The power of Tuesday's very special edition of Inside Amy Schumer doesn't really start settling in until the dildo-based argument (see clip above), treading the waters of lunacy with nary a hint of ungrounded absurdity. Parody is a vehicle, and with 12 Angry Men Inside Amy Schumer — Amy Schumer drives that vehicle straight into the heart of exactly what makes her position in the current pop culture climate so important.
Padded with brilliant guest stars including John Hawkes, Paul Giamatti, Jeff Goldblum, Dennis Quaid, and Vincent Kartheiser (once again looking almost unrecognizable without his altered Pete Campbell hairline from Mad Men), "12 Angry Men" soars with or without the cultural context of the original 1957 Sidney Lumet film (itself an adaptation of the 1954 play). In a brief but welcomed act of fourth wall nonchalance, Amy spends the closing moments of the episode asking people on the streets if they're at all familiar with the original.
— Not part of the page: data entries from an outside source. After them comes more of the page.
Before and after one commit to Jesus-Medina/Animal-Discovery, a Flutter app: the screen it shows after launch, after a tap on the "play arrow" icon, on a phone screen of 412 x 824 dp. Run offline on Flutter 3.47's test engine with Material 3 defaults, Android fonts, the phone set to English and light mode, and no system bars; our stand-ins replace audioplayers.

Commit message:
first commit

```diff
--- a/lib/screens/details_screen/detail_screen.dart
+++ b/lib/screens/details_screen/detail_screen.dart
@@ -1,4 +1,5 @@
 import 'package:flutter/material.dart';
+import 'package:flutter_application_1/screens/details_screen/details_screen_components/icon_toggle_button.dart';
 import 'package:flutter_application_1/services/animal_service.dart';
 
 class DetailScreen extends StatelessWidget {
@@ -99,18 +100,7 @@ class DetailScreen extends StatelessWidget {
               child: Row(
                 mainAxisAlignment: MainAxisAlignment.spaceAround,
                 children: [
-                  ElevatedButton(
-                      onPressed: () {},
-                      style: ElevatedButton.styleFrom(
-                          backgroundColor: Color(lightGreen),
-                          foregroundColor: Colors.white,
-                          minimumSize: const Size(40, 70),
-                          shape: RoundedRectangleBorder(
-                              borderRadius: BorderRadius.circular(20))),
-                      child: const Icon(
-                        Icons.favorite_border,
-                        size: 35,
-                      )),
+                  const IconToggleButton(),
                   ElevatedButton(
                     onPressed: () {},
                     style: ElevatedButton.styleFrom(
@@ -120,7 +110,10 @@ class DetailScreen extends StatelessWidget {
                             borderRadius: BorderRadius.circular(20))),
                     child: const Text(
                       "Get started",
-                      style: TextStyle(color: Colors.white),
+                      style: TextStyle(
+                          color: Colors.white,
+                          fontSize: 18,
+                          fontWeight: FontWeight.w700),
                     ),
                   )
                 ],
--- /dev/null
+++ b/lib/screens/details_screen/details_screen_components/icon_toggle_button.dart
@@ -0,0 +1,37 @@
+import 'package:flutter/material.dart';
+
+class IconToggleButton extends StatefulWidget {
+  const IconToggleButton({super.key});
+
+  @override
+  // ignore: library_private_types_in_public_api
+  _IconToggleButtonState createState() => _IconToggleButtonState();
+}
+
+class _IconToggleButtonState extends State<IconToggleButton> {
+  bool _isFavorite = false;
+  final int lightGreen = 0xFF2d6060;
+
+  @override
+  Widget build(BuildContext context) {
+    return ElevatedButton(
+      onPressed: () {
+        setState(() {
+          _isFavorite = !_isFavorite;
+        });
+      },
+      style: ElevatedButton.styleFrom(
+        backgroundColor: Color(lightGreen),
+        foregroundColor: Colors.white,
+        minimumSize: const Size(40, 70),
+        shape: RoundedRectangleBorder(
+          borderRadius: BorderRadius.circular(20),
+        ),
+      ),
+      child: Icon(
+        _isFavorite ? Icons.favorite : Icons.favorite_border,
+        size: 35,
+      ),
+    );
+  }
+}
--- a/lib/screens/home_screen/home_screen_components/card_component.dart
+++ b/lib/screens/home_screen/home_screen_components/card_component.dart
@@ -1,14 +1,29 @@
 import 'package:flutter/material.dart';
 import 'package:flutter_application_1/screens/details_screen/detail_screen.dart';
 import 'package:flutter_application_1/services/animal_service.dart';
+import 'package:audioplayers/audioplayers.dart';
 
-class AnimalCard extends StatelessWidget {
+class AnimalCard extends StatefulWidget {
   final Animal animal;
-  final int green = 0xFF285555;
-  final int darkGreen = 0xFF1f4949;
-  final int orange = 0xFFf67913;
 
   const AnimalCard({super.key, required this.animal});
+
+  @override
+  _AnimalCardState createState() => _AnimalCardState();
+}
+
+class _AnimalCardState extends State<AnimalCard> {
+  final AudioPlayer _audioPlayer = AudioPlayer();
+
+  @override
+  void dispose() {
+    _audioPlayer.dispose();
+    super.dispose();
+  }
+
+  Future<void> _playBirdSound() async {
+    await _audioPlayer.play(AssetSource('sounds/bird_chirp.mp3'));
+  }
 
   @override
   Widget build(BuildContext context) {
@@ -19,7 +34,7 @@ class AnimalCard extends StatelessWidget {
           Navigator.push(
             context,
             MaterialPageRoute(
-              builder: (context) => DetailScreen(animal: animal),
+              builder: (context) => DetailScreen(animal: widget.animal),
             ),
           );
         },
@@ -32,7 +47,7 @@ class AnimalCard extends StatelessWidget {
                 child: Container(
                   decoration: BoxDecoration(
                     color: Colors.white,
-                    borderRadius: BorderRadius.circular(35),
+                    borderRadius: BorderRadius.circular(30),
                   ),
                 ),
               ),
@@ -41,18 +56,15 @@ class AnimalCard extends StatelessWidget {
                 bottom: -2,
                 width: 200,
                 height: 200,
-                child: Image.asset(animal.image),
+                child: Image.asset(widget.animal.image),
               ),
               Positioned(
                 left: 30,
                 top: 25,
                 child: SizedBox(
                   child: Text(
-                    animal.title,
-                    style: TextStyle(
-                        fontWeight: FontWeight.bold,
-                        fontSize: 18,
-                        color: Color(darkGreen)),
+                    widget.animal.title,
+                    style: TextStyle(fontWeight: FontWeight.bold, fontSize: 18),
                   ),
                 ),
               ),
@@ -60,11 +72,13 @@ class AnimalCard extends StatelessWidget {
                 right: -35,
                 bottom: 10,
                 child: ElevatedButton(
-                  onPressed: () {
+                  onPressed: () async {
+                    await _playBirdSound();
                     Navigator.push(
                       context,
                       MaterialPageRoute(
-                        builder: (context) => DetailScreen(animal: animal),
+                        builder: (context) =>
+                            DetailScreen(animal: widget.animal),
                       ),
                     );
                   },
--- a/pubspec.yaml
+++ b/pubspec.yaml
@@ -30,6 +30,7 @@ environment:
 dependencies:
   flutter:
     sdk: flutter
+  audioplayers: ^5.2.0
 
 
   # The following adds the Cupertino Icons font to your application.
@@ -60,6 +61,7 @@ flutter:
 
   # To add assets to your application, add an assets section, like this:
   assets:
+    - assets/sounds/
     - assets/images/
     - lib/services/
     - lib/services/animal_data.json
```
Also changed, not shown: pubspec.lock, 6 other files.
The answers are as subtle in their variance as you might expect.
Just as the "Football Town Nights" skit from earlier this season avoided empty parody in favor of insightful subversion, "12 Angry Men" — though dazzling in its attention to detail and respect of its source material — has much more going on than mere comedic mimicry. The "angry men," as it were, are tasked as jurors in a case that will decide (quite bluntly) — "Is Amy Schumer hot enough for television?"
One by one, our grotesque male dinosaurs are encountered with a scenario wherein they too might consider Schumer "hot enough for television." This dialogue, delivered with the same conviction we've seen from Giamatti, Goldblum, and Kartheiser in far more dramatic fare, builds effortlessly — written and presented in such a way that Amy's onscreen absence is felt in the words, pacing, and general tone of the episode.
In an interview with Hitfix, Schumer spoke at length about her intentions for "12 Angry Men Inside Amy Schumer."
The debates that I've overheard with both men and women is that there is a rage for a woman taking her clothes off on TV. There is this strange anger towards women who are comfortable with themselves, who some people feel like they shouldn't be. The message that's sent to us through the media and Hollywood and magazines is, "If you're not one of the most beautiful women in the world, you should hide yourself." That's a message that's being driven through so many different avenues that both men and women start to listen and think, "She has no right to do this."
Few comedians can transcend their respective format and give us something truly remarkable, and Amy Schumer is most certainly a member of that highly exclusive club. "12 Angry Men" proves that — and so much more.